[Structured diff data]
== Segment start ==
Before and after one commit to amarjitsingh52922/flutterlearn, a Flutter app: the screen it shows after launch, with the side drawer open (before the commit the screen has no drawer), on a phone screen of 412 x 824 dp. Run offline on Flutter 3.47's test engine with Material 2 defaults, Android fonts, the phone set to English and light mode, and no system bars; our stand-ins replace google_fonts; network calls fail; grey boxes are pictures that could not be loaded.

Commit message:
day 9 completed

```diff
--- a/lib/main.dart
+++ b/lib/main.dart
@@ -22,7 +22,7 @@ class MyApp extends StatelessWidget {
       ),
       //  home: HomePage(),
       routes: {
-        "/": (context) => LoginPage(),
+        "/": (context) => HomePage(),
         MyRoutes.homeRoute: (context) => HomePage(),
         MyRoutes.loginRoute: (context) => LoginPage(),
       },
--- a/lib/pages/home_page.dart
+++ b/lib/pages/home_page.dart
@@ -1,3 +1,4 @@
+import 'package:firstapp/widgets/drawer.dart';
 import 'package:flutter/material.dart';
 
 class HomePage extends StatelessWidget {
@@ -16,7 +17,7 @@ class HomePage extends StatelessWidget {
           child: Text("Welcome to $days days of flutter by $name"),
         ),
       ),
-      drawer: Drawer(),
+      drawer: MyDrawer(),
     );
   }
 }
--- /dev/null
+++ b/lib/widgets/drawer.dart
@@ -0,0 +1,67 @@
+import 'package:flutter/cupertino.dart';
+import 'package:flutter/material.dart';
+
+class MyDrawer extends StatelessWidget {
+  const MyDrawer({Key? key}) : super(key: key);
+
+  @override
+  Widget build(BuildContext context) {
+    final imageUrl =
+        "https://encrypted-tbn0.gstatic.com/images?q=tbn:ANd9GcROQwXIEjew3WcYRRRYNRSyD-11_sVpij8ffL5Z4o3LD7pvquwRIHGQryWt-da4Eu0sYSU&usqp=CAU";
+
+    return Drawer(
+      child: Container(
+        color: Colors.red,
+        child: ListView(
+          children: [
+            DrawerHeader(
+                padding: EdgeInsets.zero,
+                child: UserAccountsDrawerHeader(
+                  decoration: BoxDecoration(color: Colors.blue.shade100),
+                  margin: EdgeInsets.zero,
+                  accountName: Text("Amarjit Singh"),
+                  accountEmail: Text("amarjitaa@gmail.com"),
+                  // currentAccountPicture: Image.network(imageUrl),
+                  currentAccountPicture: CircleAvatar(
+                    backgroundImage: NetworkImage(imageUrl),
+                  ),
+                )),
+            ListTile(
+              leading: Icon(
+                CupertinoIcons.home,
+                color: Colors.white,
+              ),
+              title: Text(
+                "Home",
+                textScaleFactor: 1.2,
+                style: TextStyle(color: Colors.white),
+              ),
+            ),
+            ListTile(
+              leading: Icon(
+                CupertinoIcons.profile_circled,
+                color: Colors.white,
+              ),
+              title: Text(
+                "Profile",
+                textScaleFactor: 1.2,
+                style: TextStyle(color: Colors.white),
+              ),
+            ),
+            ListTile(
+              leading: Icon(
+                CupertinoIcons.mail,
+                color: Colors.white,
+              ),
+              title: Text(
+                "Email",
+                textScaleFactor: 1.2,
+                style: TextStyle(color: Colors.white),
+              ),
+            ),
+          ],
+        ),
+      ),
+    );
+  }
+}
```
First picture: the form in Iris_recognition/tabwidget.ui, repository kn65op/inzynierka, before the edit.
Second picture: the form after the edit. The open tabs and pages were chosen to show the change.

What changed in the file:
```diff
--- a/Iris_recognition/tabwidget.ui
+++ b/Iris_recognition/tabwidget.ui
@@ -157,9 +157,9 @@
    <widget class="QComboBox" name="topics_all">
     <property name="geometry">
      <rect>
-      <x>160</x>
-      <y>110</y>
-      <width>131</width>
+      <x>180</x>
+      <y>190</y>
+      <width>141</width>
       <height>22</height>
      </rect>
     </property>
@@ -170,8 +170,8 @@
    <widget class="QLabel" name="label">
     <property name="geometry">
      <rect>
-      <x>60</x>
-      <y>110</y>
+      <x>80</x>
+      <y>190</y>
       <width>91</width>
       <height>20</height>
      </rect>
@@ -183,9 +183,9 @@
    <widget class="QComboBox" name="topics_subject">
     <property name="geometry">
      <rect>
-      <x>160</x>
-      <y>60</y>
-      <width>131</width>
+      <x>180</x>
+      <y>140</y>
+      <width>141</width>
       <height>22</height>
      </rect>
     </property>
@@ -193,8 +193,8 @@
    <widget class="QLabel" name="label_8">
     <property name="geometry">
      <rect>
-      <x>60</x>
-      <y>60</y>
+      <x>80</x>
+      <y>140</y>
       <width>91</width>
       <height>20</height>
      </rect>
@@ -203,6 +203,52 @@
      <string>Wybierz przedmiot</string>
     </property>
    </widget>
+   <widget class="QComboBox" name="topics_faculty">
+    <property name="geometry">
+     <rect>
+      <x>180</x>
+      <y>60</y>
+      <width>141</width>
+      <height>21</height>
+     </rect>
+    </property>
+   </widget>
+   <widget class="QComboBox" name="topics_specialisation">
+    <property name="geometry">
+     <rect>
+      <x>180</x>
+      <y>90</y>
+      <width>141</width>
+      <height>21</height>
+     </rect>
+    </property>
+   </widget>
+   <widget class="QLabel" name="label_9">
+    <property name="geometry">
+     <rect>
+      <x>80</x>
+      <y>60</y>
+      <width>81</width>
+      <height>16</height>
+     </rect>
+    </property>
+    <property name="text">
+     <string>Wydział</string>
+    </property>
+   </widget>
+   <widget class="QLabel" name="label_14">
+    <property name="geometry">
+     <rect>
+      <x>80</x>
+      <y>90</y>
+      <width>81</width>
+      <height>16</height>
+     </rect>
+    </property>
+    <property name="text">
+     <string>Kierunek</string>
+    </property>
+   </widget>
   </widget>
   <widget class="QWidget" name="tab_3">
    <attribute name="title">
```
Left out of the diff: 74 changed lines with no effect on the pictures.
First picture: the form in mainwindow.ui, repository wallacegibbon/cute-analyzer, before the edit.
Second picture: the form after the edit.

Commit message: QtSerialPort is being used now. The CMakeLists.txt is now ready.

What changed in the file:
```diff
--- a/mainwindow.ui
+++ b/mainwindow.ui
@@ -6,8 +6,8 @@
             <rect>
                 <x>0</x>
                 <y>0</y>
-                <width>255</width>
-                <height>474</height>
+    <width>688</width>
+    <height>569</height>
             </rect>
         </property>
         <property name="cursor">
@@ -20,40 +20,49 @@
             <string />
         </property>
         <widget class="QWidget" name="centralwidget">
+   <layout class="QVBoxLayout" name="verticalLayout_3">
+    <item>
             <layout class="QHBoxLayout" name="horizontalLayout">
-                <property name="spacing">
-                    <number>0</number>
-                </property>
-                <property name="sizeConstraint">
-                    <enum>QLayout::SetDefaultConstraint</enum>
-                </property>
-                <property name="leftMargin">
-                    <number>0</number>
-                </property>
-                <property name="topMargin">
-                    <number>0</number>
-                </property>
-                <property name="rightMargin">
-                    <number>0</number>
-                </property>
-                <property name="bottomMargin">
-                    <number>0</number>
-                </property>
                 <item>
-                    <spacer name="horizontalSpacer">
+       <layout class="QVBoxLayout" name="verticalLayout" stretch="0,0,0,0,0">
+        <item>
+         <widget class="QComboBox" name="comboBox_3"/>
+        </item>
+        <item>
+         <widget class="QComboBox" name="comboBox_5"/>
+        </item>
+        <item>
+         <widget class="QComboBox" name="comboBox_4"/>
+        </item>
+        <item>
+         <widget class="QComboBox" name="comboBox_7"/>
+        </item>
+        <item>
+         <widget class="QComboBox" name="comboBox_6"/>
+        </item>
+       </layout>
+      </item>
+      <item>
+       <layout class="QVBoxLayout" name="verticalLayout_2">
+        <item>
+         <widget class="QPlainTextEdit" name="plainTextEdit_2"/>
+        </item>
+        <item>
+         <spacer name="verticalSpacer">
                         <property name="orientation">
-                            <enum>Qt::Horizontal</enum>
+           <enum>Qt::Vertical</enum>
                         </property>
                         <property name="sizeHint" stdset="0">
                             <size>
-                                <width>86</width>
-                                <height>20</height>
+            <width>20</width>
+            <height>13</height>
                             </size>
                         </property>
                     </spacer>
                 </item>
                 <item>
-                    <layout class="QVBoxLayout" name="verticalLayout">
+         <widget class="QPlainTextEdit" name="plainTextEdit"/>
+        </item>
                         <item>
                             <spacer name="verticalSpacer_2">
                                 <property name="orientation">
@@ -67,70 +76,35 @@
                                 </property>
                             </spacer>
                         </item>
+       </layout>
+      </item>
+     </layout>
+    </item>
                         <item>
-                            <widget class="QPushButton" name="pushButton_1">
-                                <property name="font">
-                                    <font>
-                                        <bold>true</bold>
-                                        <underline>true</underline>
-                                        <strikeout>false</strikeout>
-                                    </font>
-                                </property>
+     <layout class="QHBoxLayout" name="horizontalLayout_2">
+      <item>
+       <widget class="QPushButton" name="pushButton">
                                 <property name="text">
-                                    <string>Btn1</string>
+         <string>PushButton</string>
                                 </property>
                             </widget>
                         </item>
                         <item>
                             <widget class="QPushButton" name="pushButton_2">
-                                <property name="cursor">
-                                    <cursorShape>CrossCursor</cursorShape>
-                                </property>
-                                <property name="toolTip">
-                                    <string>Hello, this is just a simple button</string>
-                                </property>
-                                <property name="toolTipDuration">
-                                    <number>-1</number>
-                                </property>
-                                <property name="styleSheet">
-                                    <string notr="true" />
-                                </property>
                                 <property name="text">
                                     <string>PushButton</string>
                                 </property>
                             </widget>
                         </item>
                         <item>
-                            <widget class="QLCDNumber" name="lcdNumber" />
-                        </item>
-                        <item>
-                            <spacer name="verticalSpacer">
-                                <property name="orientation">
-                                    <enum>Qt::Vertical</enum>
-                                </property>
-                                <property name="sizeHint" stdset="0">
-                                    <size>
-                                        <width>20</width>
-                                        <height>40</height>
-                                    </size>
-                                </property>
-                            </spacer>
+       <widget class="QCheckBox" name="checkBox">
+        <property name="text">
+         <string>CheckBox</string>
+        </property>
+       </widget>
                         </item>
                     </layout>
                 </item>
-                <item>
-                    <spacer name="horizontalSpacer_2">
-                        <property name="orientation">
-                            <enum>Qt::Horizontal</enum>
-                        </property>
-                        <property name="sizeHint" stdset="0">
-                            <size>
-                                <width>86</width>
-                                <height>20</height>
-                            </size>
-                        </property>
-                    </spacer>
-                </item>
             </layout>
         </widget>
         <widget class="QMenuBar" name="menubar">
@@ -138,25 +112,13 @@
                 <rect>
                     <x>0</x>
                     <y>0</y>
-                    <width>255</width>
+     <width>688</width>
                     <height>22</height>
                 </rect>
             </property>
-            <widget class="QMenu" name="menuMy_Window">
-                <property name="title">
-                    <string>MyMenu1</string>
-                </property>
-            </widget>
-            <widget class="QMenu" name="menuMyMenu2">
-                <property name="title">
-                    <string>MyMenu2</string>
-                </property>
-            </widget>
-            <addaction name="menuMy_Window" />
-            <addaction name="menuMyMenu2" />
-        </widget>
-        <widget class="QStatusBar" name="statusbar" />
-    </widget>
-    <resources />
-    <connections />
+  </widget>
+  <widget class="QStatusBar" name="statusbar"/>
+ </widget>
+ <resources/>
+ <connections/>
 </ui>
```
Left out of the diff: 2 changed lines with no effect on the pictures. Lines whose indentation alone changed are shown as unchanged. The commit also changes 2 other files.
== Segment end ==
*Task:* Filter the data, keeping only the lines that contain "string".

*Exercise solution:*
      <string>Wybierz przedmiot</string>
+     <string>Wydział</string>
+     <string>Kierunek</string>
             <string />
-                                    <string>Btn1</string>
+         <string>PushButton</string>
-                                    <string>Hello, this is just a simple button</string>
-                                    <string notr="true" />
                                     <string>PushButton</string>
+         <string>CheckBox</string>
-                    <string>MyMenu1</string>
-                    <string>MyMenu2</string>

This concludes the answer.